▸ **PROBLEM TO WORK ON**: Within the records below, filter for lines carrying the word "StyledParagraph" and copy them.

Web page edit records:
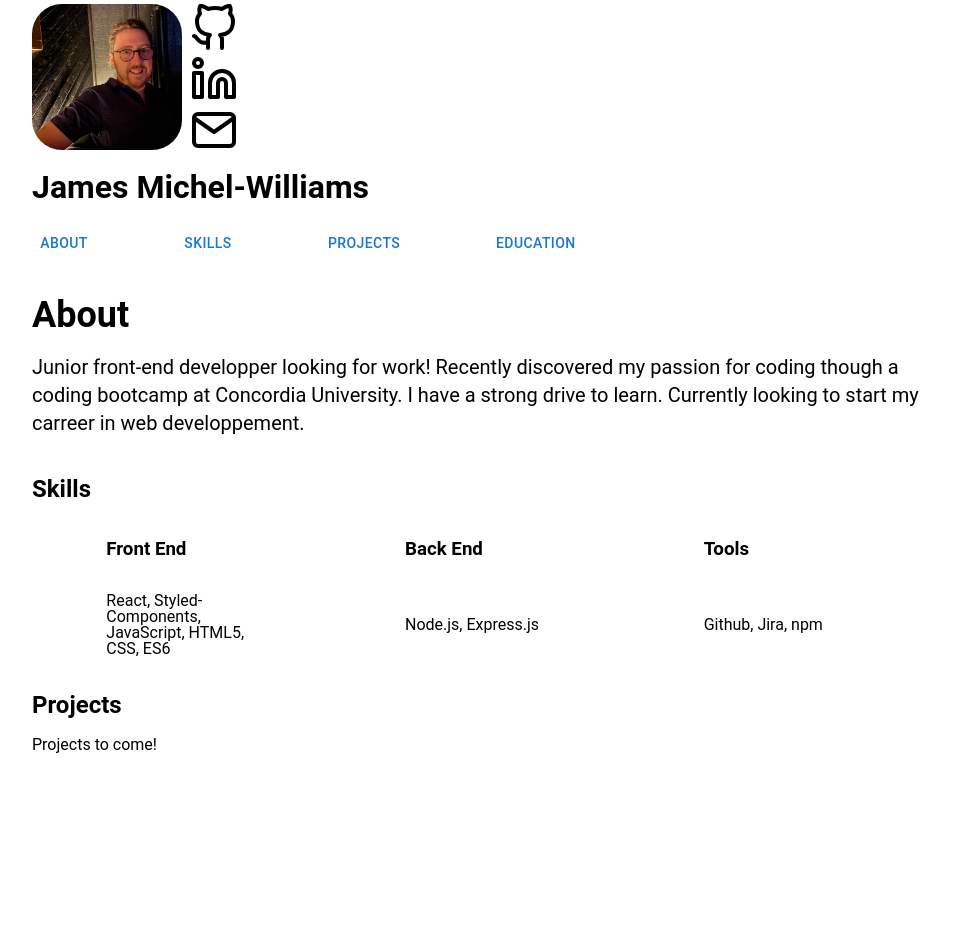
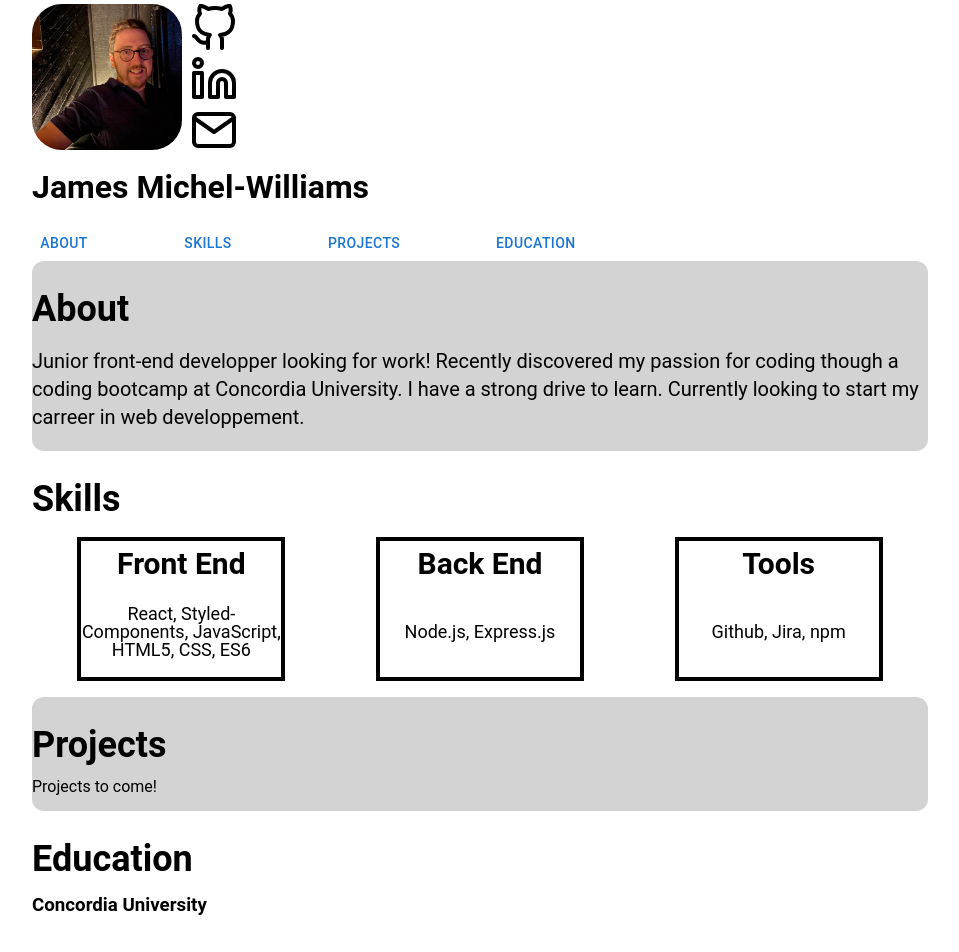
Before and after one commit to jmichelwilliams/jmichelwilliams.github.io, a React (Create React App) app in the folder resume/: page / in a window 1280 px wide. Shown: the top 952 px of the page, without its empty margins (160-1119 px from the left). Before the commit the page ends 800 px from the top, so only its background shows below. Built offline with nearby package versions, Linux system fonts and the light colour scheme.

Commit message:
Added Education and styles to all the components

```diff
--- a/resume/src/components/About.js
+++ b/resume/src/components/About.js
@@ -17,9 +17,11 @@ const About = () => {
 const Wrapper = styled.div`
   display: flex;
   flex-direction: column;
+  background-color: lightgray;
+  border-radius: 12px;
 `;
 
-const StyledTitle = styled.h3`
+const StyledTitle = styled.h2`
   font-size: 36px;
   margin-bottom: 0px;
 `;
--- a/resume/src/components/App.js
+++ b/resume/src/components/App.js
@@ -5,6 +5,7 @@ import GlobalStyle from "../GlobalStyles";
 import About from "./About";
 import Skills from "./Skills";
 import Projects from "./Projects";
+import Education from "./Education";
 
 const App = () => {
   return (
@@ -15,6 +16,7 @@ const App = () => {
       <About />
       <Skills />
       <Projects />
+      <Education />
     </Wrapper>
   );
 };
@@ -22,7 +24,6 @@ const App = () => {
 const Wrapper = styled.div`
   display: flex;
   flex-direction: column;
-  justify-content: center;
   width: 70%;
   margin: 0 auto;
 `;
--- /dev/null
+++ b/resume/src/components/Education.js
@@ -0,0 +1,31 @@
+import styled from "styled-components";
+
+const Education = () => {
+  return (
+    <Wrapper>
+      <StyledTitle>Education</StyledTitle>
+      <h3>Concordia University</h3>
+      <StyledParagraph>
+        Full Stack Web Development, Computer ProgrammingFull Stack Web
+        Development, Computer Programming Jan 2023 - Aug 2023
+      </StyledParagraph>
+    </Wrapper>
+  );
+};
+
+const Wrapper = styled.div`
+  display: flex;
+  flex-direction: column;
+`;
+
+const StyledTitle = styled.h2`
+  font-size: 36px;
+  margin-bottom: 0px;
+`;
+
+const StyledParagraph = styled.p`
+  font-size: 20px;
+  line-height: 28px;
+`;
+
+export default Education;
--- a/resume/src/components/Projects.js
+++ b/resume/src/components/Projects.js
@@ -1,10 +1,23 @@
+import styled from "styled-components";
+
 const Projects = () => {
   return (
-    <div>
-      <h2>Projects</h2>
+    <Wrapper>
+      <StyledTitle>Projects</StyledTitle>
       <p>Projects to come!</p>
-    </div>
+    </Wrapper>
   );
 };
+const StyledTitle = styled.h2`
+  font-size: 36px;
+  margin-bottom: 0px;
+`;
 
+const Wrapper = styled.div`
+  display: flex;
+  flex-direction: column;
+  background-color: lightgray;
+  border-radius: 12px;
+  margin-top: 16px;
+`;
 export default Projects;
--- a/resume/src/components/Skills.js
+++ b/resume/src/components/Skills.js
@@ -3,21 +3,21 @@ import { styled } from "styled-components";
 const Skills = () => {
   return (
     <Wrapper>
-      <h2>Skills</h2>
+      <StyledTitle>Skills</StyledTitle>
       <BoxContainer>
         <Box>
-          <h3>Front End</h3>
+          <SubTitle>Front End</SubTitle>
           <StyledParagraph>
             React, Styled-Components, JavaScript, HTML5, CSS, ES6
           </StyledParagraph>
         </Box>
 
         <Box>
-          <h3>Back End</h3>
+          <SubTitle>Back End</SubTitle>
           <StyledParagraph>Node.js, Express.js</StyledParagraph>
         </Box>
         <Box>
-          <h3>Tools</h3>
+          <SubTitle>Tools</SubTitle>
           <StyledParagraph>Github, Jira, npm</StyledParagraph>
         </Box>
       </BoxContainer>
@@ -34,16 +34,32 @@ const BoxContainer = styled.div`
   display: flex;
   flex-direction: row;
   justify-content: space-around;
+  margin-top: 16px;
 `;
 
 const Box = styled.div`
   display: flex;
   flex-wrap: wrap;
-  width: 150px;
+  justify-content: center;
+  width: 200px;
+  border: 4px solid black;
 `;
 
 const StyledParagraph = styled.p`
   width: 100%;
   word-wrap: break-word;
+  font-size: 18px;
+  text-align: center;
 `;
+
+const StyledTitle = styled.h2`
+  font-size: 36px;
+  margin-bottom: 4px;
+`;
+
+const SubTitle = styled.h3`
+  font-size: 30px;
+  margin: 8px;
+`;
+
 export default Skills;
```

▸ **RESPONSE AREA**:
+      <StyledParagraph>
+      </StyledParagraph>
+const StyledParagraph = styled.p`
           <StyledParagraph>
           </StyledParagraph>
           <StyledParagraph>Node.js, Express.js</StyledParagraph>
           <StyledParagraph>Github, Jira, npm</StyledParagraph>
 const StyledParagraph = styled.p`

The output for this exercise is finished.